I have provided some planning sheets in the past, and you can find a detailed one for free in my TPT store here.
I am also including a link here to a video all about planning out your aided input for a given activity.  There are examples in the first handout, and information in the video you should find useful.


Are there other topics you would like to see me cover in this blog?  Please feel free to comment below with topic requests, and I'll do my best to cover them.
In the meantime, have a great summer and......... Keep on Talking!



Sunday, June 11, 2017

Communication Everywhere?!

“Spring has sprung. The grass has ris.’  I wonder where the birdies is.”  You don’t hear that too often anymore, but “back in my day” (the Dark Ages, that is) you used to hear it all the time.   
Here in Southern California it’s almost always time to go outside, but I do remember those cold Massachusetts days hoping that Spring was coming soon.



Warm weather means walks through the neighborhood, picnics and beach trips, kite flying and playground fun, trips to the park and evenings on the porch.  

Do you know what else all of those things mean?  Great opportunities to expand your child’s communication skills.  Especially if you have a child who is using AAC (augmentative-alternative communication) and needs practice in finding and using the varied vocabulary that those experiences need.

Many kids with disabilities don’t get the same experiences as other children; thus they don’t acquire the background knowledge needed when these topics or experiences come up in conversations or books.  And they don’t learn the unique vocabulary of each of these experiences.

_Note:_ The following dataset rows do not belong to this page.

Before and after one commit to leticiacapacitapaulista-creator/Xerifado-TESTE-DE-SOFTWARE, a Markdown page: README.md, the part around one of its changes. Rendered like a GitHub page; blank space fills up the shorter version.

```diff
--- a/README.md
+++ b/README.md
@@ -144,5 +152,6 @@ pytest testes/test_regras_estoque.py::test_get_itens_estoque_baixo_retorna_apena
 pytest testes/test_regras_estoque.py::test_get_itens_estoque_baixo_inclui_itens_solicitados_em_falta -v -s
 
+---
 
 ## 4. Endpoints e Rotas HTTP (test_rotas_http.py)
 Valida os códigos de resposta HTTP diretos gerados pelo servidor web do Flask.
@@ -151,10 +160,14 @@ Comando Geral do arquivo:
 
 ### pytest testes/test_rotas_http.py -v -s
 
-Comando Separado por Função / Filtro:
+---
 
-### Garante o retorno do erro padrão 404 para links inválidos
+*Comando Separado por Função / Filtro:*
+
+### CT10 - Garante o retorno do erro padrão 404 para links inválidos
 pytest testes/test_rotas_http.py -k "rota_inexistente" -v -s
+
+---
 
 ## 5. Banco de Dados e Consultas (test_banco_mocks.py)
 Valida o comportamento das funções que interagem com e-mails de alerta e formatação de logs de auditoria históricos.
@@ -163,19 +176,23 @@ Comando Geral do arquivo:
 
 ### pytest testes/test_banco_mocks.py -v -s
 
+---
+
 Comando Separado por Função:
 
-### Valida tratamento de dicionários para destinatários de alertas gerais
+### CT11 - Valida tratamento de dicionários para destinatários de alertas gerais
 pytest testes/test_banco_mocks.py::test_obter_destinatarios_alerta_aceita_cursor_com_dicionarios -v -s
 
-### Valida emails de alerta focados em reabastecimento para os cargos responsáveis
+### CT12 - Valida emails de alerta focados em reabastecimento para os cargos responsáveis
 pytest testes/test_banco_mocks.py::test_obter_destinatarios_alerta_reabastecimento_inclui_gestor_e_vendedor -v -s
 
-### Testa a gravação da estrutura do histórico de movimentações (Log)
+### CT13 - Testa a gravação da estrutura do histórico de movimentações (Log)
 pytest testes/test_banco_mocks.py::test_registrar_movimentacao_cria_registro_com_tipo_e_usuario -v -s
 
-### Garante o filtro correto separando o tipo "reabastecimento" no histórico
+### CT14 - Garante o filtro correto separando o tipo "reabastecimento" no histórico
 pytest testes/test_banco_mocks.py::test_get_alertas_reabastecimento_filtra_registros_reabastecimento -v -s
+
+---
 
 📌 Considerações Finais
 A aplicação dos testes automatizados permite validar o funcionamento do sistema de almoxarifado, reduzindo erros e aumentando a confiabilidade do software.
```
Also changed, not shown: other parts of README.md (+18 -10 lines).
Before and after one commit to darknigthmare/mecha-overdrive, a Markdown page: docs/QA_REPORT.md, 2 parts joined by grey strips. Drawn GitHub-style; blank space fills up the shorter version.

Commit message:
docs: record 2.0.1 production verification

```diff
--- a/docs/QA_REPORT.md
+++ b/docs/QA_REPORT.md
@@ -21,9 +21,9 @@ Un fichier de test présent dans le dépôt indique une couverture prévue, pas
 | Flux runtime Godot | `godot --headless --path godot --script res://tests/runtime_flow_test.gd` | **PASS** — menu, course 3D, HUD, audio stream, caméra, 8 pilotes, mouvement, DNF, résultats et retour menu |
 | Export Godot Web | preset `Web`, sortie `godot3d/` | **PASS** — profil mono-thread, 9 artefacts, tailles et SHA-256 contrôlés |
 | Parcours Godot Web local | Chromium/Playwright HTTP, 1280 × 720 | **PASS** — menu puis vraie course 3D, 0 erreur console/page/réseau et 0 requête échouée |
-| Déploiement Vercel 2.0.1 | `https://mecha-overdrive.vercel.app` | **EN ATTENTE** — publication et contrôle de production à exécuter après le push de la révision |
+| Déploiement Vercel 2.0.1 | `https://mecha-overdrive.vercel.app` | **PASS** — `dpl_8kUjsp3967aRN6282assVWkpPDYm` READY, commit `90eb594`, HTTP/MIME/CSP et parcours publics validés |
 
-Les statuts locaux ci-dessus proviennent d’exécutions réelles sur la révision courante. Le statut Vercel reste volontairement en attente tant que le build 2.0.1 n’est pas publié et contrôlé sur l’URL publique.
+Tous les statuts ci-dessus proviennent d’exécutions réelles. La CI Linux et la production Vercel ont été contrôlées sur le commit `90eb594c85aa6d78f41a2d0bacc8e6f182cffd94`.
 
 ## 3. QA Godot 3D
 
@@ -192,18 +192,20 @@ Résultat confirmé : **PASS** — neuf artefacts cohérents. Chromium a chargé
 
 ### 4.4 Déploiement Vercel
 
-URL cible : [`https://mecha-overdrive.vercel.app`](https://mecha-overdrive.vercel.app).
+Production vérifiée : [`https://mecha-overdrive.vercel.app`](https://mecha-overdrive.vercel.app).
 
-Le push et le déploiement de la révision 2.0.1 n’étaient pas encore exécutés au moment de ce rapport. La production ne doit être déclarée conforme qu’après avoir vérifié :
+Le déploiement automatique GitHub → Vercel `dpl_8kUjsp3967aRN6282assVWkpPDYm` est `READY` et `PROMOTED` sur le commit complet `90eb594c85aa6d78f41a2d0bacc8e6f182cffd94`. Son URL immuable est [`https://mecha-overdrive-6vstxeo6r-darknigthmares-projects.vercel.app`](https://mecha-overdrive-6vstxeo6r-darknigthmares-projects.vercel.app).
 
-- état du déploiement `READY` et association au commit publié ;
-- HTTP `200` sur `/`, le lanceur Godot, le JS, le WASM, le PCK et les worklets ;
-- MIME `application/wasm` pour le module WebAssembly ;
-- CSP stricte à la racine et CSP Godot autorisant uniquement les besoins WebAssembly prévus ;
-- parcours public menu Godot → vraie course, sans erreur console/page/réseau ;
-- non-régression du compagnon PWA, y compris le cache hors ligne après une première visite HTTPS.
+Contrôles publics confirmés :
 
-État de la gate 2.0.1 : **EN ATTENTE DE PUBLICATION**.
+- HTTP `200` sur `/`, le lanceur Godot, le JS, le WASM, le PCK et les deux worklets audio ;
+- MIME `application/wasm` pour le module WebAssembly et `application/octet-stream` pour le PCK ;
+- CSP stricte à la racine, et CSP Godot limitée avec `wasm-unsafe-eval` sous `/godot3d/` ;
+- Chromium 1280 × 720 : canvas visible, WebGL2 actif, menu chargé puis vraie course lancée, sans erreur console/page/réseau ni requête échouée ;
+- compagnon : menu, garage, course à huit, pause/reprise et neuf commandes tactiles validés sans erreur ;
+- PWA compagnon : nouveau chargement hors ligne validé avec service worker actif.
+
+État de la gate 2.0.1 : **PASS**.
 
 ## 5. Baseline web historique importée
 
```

Our kids with significant communication needs really need for us to give them genuine communication opportunities in real-life situations.  So don’t go to the beach or the park, or even for a walk around the block, without their AAC system.

I recently took a walk around the block with a young man and his AAC system.  When we got to the end of the block, I pointed to the Stop sign and told him “We have to stop,” using both spoken words and core words in his AAC system.  I was also able to model use of describing words; such as bright, pretty, and broken.

Smarty Symbols; all rights reserved



One of my all-time favorite activities when my kids were little was going on a picnic.  Preparing the food was more fun than chore when the objective was a picnic.  Grab the toys, pack the blankets, and head outside.

We always had one or two favorite picnic spots.  When my son was really young we lived near a great little park with a pond and ducks, and one particularly mean goose.  Having a picnic invariably meant having lots of feathered friends around us, just waiting for the crumbs.

For your AAC user, this experience would have engendered the words careful, bite, loud, soft, run, eat, and even fight

If you have  an emerging communicator use these fun activities to have meaningful interactions with the child. Remember to model using relevant vocabulary, core words, and lots of comments.  What can you say when modeling?

Feeding the ducks (or, in one young man’s case, feeding the sea lion): hold it, throw it, they’re hungry, don’t fight, throw more, give it to him, need more?



Flying a kite: hold tight, pick it up, run, look, it’s flying, it’s high, uh oh, it fell down, try again

Blowing bubbles: blow, blow again, big bubbles, little bubbles, catch it, pop it, uh oh, all gone, do more

Taking a walk: go, stop, watch, watch out, look there, look at that, cross now, those are pretty,  see the dog/cat/bird?, walk slowly, go fast, don’t go, that’s a tall tree 
Walking the dog: let’s go, hold tight, walk slower, walk faster, not there, go here, look there, see that?, pretty flowers, that’s nice, I like this, don’t stop, let’s turn, big tree, look, home, all done, go in


Here is a topic-specific communication board to take with you on picnics.  (Just right click to download).
Remember that activity-based communication boards do not take the place of a robust AAC system, and should never be all that a child has to use.  But they can be useful in the midst of a specific activity - as long as you have ways for your user to talk about other things, or let you know that’s what he wants to do.



Have a great Spring and Summer!  Stay sunny, and Keep on Talking!